There are no direct penalties for breaching the Convention. However, a bad report can have a negative effect on a country's application to join the Council of Europe, which sets down human rights as a condition of entry.
The chairman of the session, Peter Burns of Canada, begins each
day by declaring that no one is on trial. It is basically an exchange of information. There are no prosecutors or defense lawyers.
Representatives of the NGO groups are in the room to monitor what goes on but they are not permitted to intervene or ask questions. There are no witnesses giving evidence of beatings in a police cell or of other mistreatment. The hearings are quiet and polite. The government representatives make statements about what they are doing to implement the UN Convention and then answer questions from the panel of experts. The experts questioning Azerbaijan, Uzbekistan, and Kyrgyzstan this week come from across the world, including Russia, China, Denmark, and Slovenia.
Azerbaijan was represented at this week's hearing by the deputy prosecutor general, Fikret Mamedov, assisted by representatives of the Justice, Interior and Security ministries.
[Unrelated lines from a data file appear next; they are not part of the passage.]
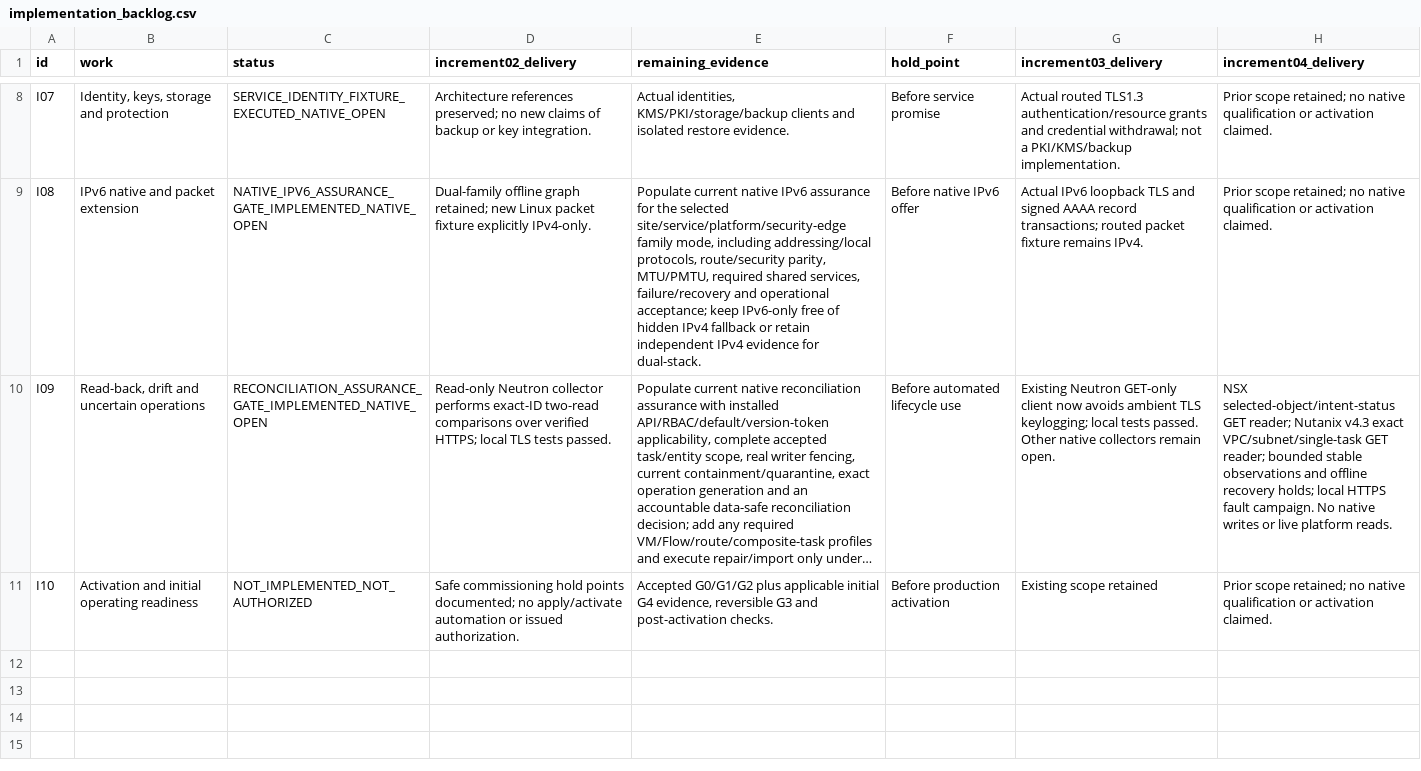
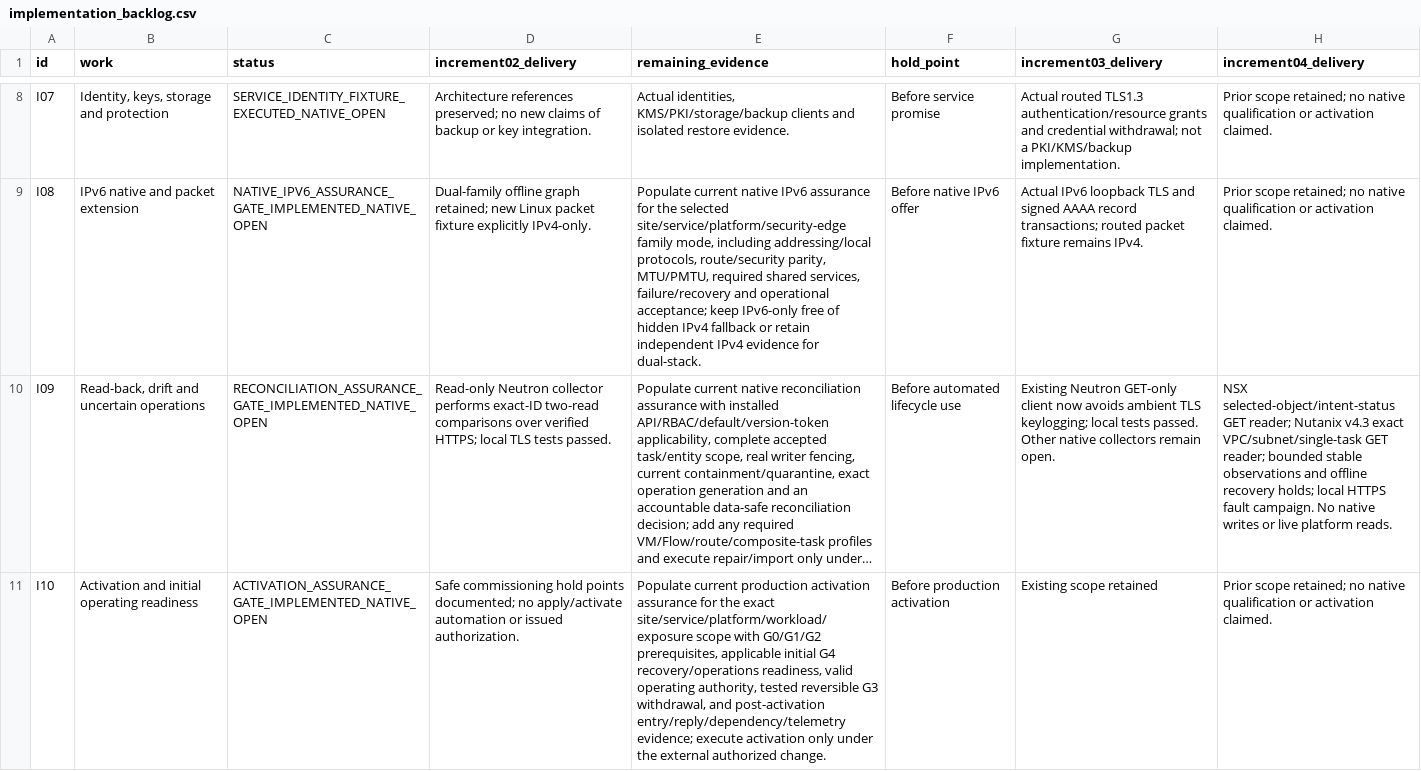
Before and after one commit to awalker0878/multi-tenant, a CSV file: sources/implementation_backlog.csv, drawn as a sheet; only a part is shown, gaps mark what is left out; long unchanged cells end in …; the diff names each change by its address in the sheet, - before the commit and + after, or states it on an @@ line.

Commit message:
Reconcile I10 backlog with activation assurance gate

```diff
--- a/sources/implementation_backlog.csv
+++ b/sources/implementation_backlog.csv
-C11 (status): NOT_IMPLEMENTED_NOT_AUTHORIZED
+C11 (status): ACTIVATION_ASSURANCE_GATE_IMPLEMENTED_NATIVE_OPEN
-E11 (remaining_evidence): Accepted G0/G1/G2 plus applicable initial G4 evidence, reversible G3 and post-activation checks.
+E11 (remaining_evidence): Populate current production activation assurance for the exact site/service/platform/workload/exposure scope with G0/G1/G2 prerequisites, applicable initial G4 recovery/operations readiness, valid operating authority, tested reversible G3 withdrawal, and post-activation entry/reply/dependency/telemetry evidence; execute activation only under the external authorized change.
```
As he explained, the 1995 Azerbaijani Constitution prohibits torture and humiliating treatment. It is also a criminal offense for investigators to force witnesses or an accused person to give false testimony. But Mamedov was told that despite all these provisions, international organizations continue to receive persistent allegations that law enforcement officials in Azerbaijan have engaged in torture and ill-treatment. Mamedov was asked why the current criminal code does not explicitly make torture a criminal offense, although individual articles do outlaw "various forms of mistreatment."
Other questions put to the deputy prosecutor general indicate the sort of things which arouse the suspicions of the UN committee. Some panel members said they were uneasy about what happens when a person is placed in pre-trial detention. The panel says that in Azerbaijan, there is no requirement for a person to be brought promptly before a judge or another judicial officer. There are reports of cases in which an individual has had to wait days or even weeks before being brought before a judge.
Other reports claim that some suspects have not been allowed to consult a lawyer until he has been brought before a judge -- even though the constitution allows a suspect prompt access to a lawyer of his own choice. An Amnesty International report gives several examples of people who claim their constitutional rights were not respected when they were arrested. The report identifies a number of people who claim to have been beaten or suffered other mistreatment.
In Azerbaijan's case, the panel of experts also asked several
questions about what happens when a judge suspects that some of the evidence was obtained by beating the accused. It is against Azerbaijani law for a court to accept such evidence. But how does a judge react when that is the only evidence and without it the case will collapse?
Questions like these are directed not only against Azerbaijan,
Uzbekistan, and Kyrgyzstan. The hearings on the situation in Finland , for instance, focused partly on its refusal to pass a law specifically banning the use in court of a statement made under physical pressure. In practice, Finnish courts do not accept such statements, but it is not expressed in law. In another hearing Austria was asked questions about the supervision and control of the police. Malta was asked about reports of mistreatment of prisoners.
Uzbekistan and Kyrgyzstan will be asked different questions when their turn comes to meet the panel but the overall procedures will be the same. The chairman of the investigating panel, Peter Marshall, says the goal is not to put individual countries on trial. The purpose is to help governments meet the commitments they accepted when they signed the Convention against torture and other forms of cruel and inhuman treatment. In turn, that helps strengthen democracy and the rights of the individual citizen.